Over 400 products, including the brands Readi-Bake, Caravan Brill and Arkady, will see their recipes amended to slice out the artery-clogging trans fats from their formulations by the end of 2005.
The move is a response to growing consumer, and stakeholder, concern about the role trans fatty acids may play in raising the risk of heart disease.
Though trace amounts of trans fats are found naturally, in dairy and meats, the vast majority are formed during the manufacture of processed foods.
Trans fats formed from partially hydrogenated vegetable oils, that extend shelf life and flavour stability, have displaced natural solid fats and liquid oils in many areas of food processing.
But mounting evidence suggests they raise LDL (bad) cholesterol levels, causing the arteries to become more rigid and clogged. An increase in LDL cholesterol levels can lead to heart disease, the number one global killer.
While Europe has yet to introduce rules on the labelling of trans fats, mumblings at a national level herald a sincere debate, and possible new regulations, in the near future.
Taking the lead, last year Denmark became the first country in the world to ban trans fats from food products over fears these hydrogenated fats could contribute to heart disease. And in the US, incoming rules mean that by 1 January 2006 food manufacturers will have to label the trans fat content on the nutrition label of foodstuffs.
With the issue in the public and government domain, food makers are under increasing pressure to hunt for alternatives. According to Bakemark UK, the hydrogenated fats in its products have been replaced by a "careful selection of emulsifiers and oil blends, taken from nature or fractionated versions,".
The firm started to make changes to build in non-hydrogenated products last year, initially kicking off with cookie formulations.

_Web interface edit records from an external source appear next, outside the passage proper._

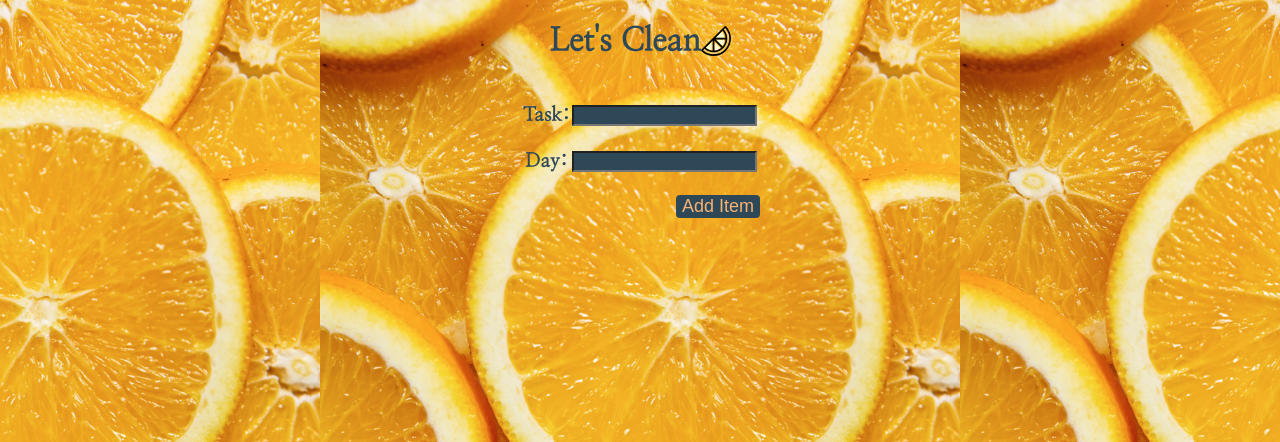
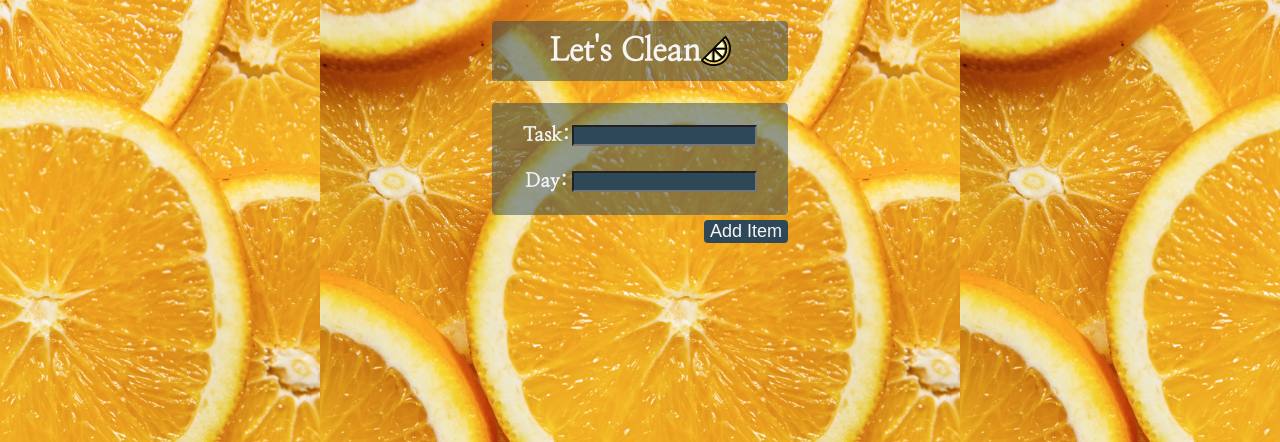
Before and after one commit to rharen11/swept-away, a Django app: page /items/create/ in a window 1280 px wide. Shown: the part 54-496 px from the top of the page. Run offline with Django 4.2, Linux system fonts and the light colour scheme; the visitor is signed in with stand-in values (Sample User, id 1); some web fonts are replaced.

Commit message:
style add task

```diff
--- a/main_app/static/css/form.css
+++ b/main_app/static/css/form.css
@@ -33,10 +33,23 @@ input {
 .add-task {
   display: flex;
   background-color: #2F4858;
-  color: #F6B173;
+  color: whitesmoke;
   align-self: flex-end;
   border: none;
   font-size: large;
   border-radius: 4px;
-  margin-right: 28px;
+  margin-top: 5px;
 }
+
+.clean-title {
+  background-color: #2F485880;
+  color: whitesmoke;
+  padding: 10px;
+  border-radius: 4px;
+}
+
+.item-table {
+  background-color: #2F485880;
+  color: whitesmoke;
+  border-radius: 4px;
+}
--- a/main_app/templates/main_app/item_form.html
+++ b/main_app/templates/main_app/item_form.html
@@ -9,12 +9,12 @@
   {% if item %}
     <h1>Edit {{item.task}}</h1>
   {% else %}
-    <h1>Let's Clean<img src="{% static 'images/lemon.svg' %}" alt="yellow sponge" width= 30px></h1>
+    <h1 class="clean-title">Let's Clean<img src="{% static 'images/lemon.svg' %}" alt="yellow sponge" width= 30px></h1>
   {% endif %}
   <div>
     <form action="" method="post" class="form-container" autocomplete="off">
       {% csrf_token %}
-      <table>
+      <table class="item-table">
         {{ form.as_table }}
       </table>
       {% if item %}
```
Also changed, not shown: main_app/static/css/materials/material-form.css (+15 -3 lines), main_app/templates/main_app/material_form.html (+8 -4 lines), 2 other files.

And despite the "extensive demand in R&D", the firm tells FoodNavigator.com costs for clients will remain the same.
"We're not changing the price of the product ranges, same reference number and same price," comments Kerrie Hampson, BakeMark UK's head of marketing.
The programme was initiated with the introduction of low trans fats in the Craigmillar range, including Castle Non Hydro and Apollo Non Hydro, and the removal of hydrogenated fat from Flakit, Skyhigh, Crispuff and Perlova.
The firm has already introduced non-hydrogenated frying oils, and a non-hydrogenated Marvello cake margarine is due to be launched by the summer.
Bread and cake mixes, finger rolls, puff pastry, muffins, scone pucks, most doughnuts and some cookies are all now made using non-hydrogenated fat blends. The remaining cookies, doughnut crembels and additional product lines will all be switched by 31 December, confirmed the ingredients supplier.
But for clarification, the firm added that it will continue to buy in products which contain trans fats, but will not manufacture them.